That being said, of course, there were definitely problematic things about some of the language being used during the protest, largely transphobic and dismissive of people with disabilities and special needs. This, of course, was highly disappointing and upsetting to me, because we don't want use our language to isolate, or to marginalize the same people we are trying to fight for.
For instance, using language to talk about Trump's "tiny hands," however funny, defeats the purpose. There are so many reasons to dislike Trump, but using his physical appearance is a form of bullying that he himself does, and we should be better than that. It's also making assertions based on gender, which is problematic, because it plays into the same ultra-masculine rhetoric we should be stepping away from.
In addition, we need to be careful about excluding people who do not have vaginas or uteruses from feeling as if they aren't women, since not all women have uteruses and being a woman is more just because of the genitals you have. In general, gender is extremely nuanced and there are many people who don't neatly fit into the "man or woman" binary (like myself), and we need to be cognizant of that, and use our language to reflect that. I know I'm not saying anything new here, but I do think this is a necessary reminder. We need to do better. We can do better.
That being said, I am extremely proud of all of the people who protested yesterday, in their hearts, minds, and bodies. I'm proud of the cities who held rallies and marches, which is why I rounded up a few of my favorite photos on Instagram from the Marches. Because in the words of Malcolm X, "the future belongs to those who prepare for it today."Read More
The witch has always been important. The witch has also been altered since the writing of the W.I.T.C.H manifesto. She must be fluid. She must evolve. I wonder at how the witch as feminist icon and political battle cry has changed since the 60s? Where has the witch become more intersectional? Where do we need to challenge the witch more? In what ways as the witch not been altered as a political statement that is begging for revision?
Who do we need the witch to be in 2017?Read More
As the Trump campaign’s self-implosion continues, and the candidate increasingly lashes out, many have pointed to historical parallels: Hitler in the bunker, Nixon at the height of Watergate. But for me, the figure who comes to mind is not a politician but a literary character: Shakespeare’s Macbeth. Macbeth, whose “vaulting ambition” led to murder, civil war, and his own eventual destruction. Now I’m not saying that Trump has murdered anyone (Don’t sue me, Donald!), but the parallels are there.Read More
The USA vs. Netherlands women’s soccer friendly is about to kick off. We are at the Georgia Dome in Atlanta, seated close enough to discern the revved up expressions of the players on the field. It is the first time my 10-year-old daughter, a soccer player, and I, the quintessential soccer mom, are watching a pro team up close.Read More
In 2002, Manolescu Loan, a Romanian man who was walking cross-country after his truck broke down, found 8-year-old Traian, legs splayed from rickets, eating from the carcass of a dog. He was the size of a three-year-old and huddled for warmth in a cardboard box; his circulation slowing because of the frostbite--inevitable in the freezing Transylvanian forest.
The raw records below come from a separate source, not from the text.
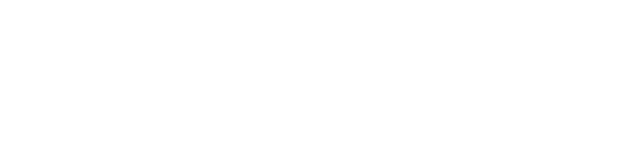
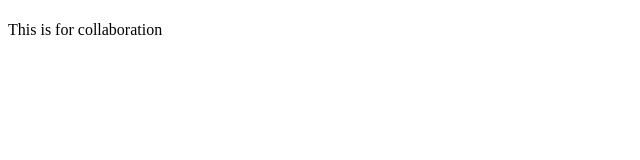
Before and after one commit to LimJustin0716/Sample, a plain HTML site: page Index.html in a window 1280 px wide. Shown: the whole page, without its empty margins (0-640 px from the left). Drawn offline with Linux system fonts and the light colour scheme.

Commit message:
added paragraph in index html

```diff
--- a/Index.html
+++ b/Index.html
@@ -6,5 +6,6 @@
   </head>
   <body>
     <h1></h1>
+    <p>This is for collaboration</p>
   </body>
 </html>
```
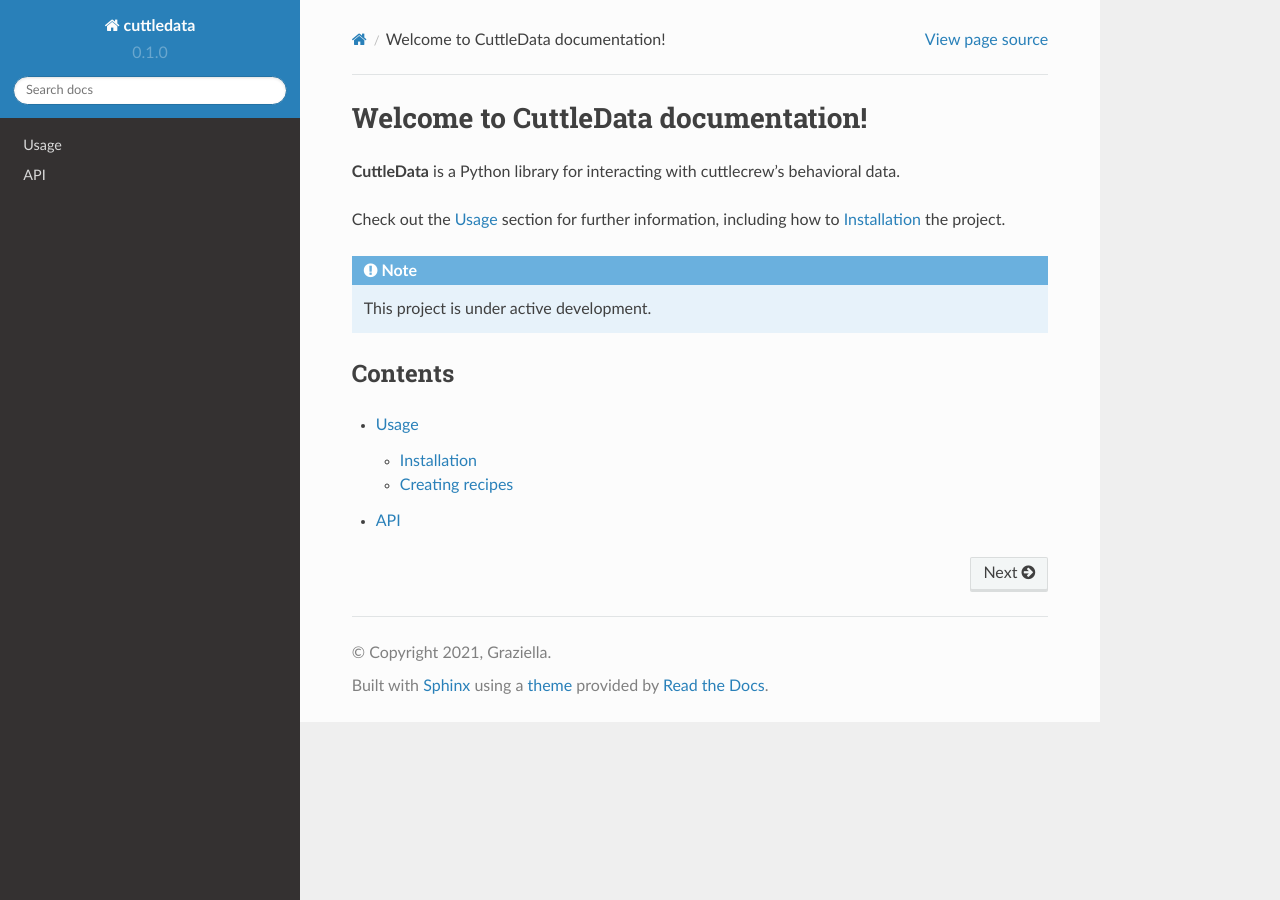
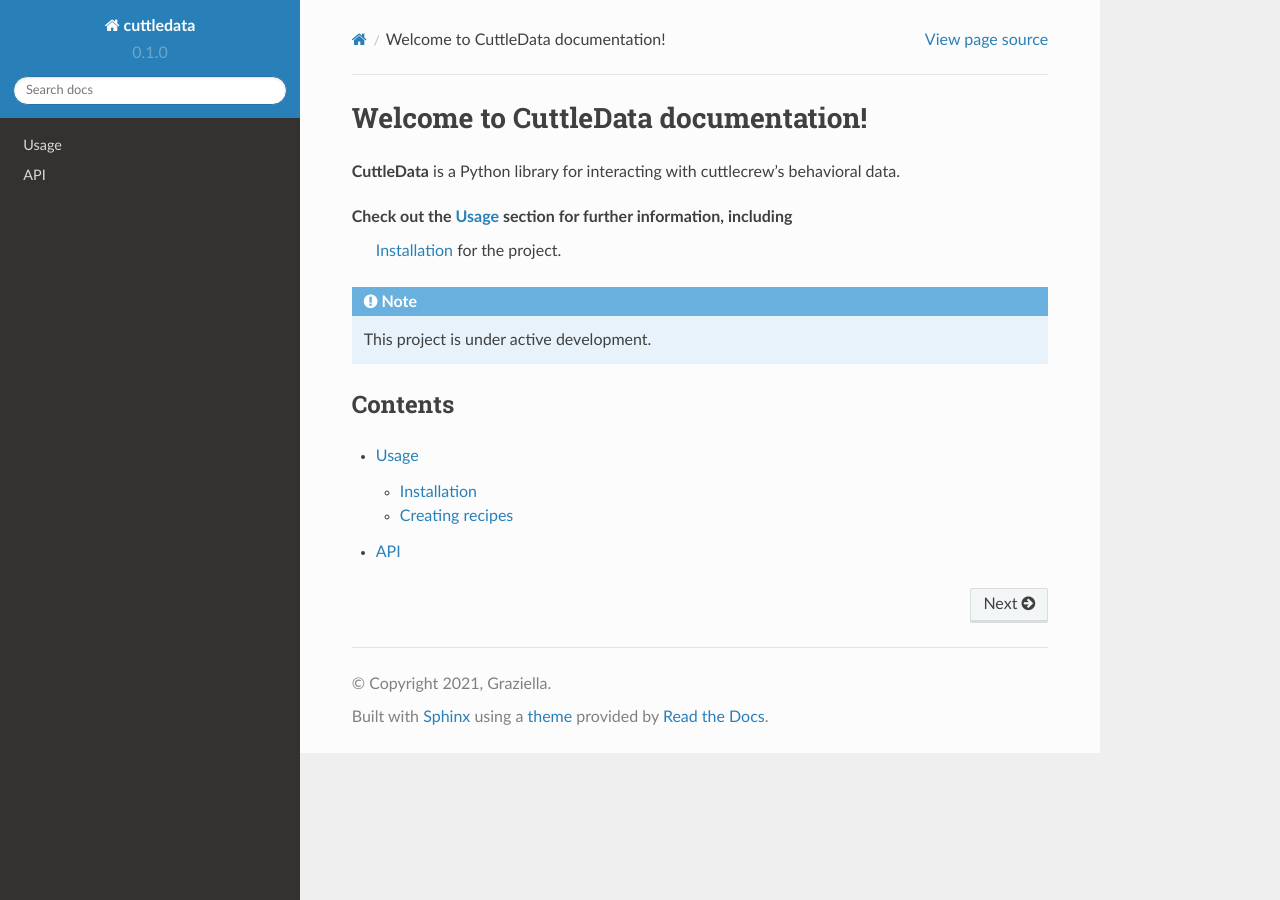
Before and after one commit to ershook/cuttledata, a Sphinx documentation site: the page built from docs/source/index.rst, in a window 1280 px wide. Built offline with Sphinx 7.4.7 and the Read the Docs theme 2.0.0, drawn with Linux system fonts in a browser that asks for light colours.

Commit message:
Update index.rst

```diff
--- a/docs/source/index.rst
+++ b/docs/source/index.rst
@@ -4,7 +4,7 @@
 **CuttleData** is a Python library for interacting with cuttlecrew's behavioral data.
 
 Check out the :doc:`usage` section for further information, including
-how to :ref:`installation` the project.
+ :ref:`installation` for the project.
 
 .. note::
 
```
Three years prior, it seems Traian had been abandoned by his 20-year mother who had been abused by the man to whom she was married under Gypsy law. The doctors who observed the case (and who nicknamed the boy Mowgli) believe that he was fostered by wolves: he barked, howled, growled and bit.Read More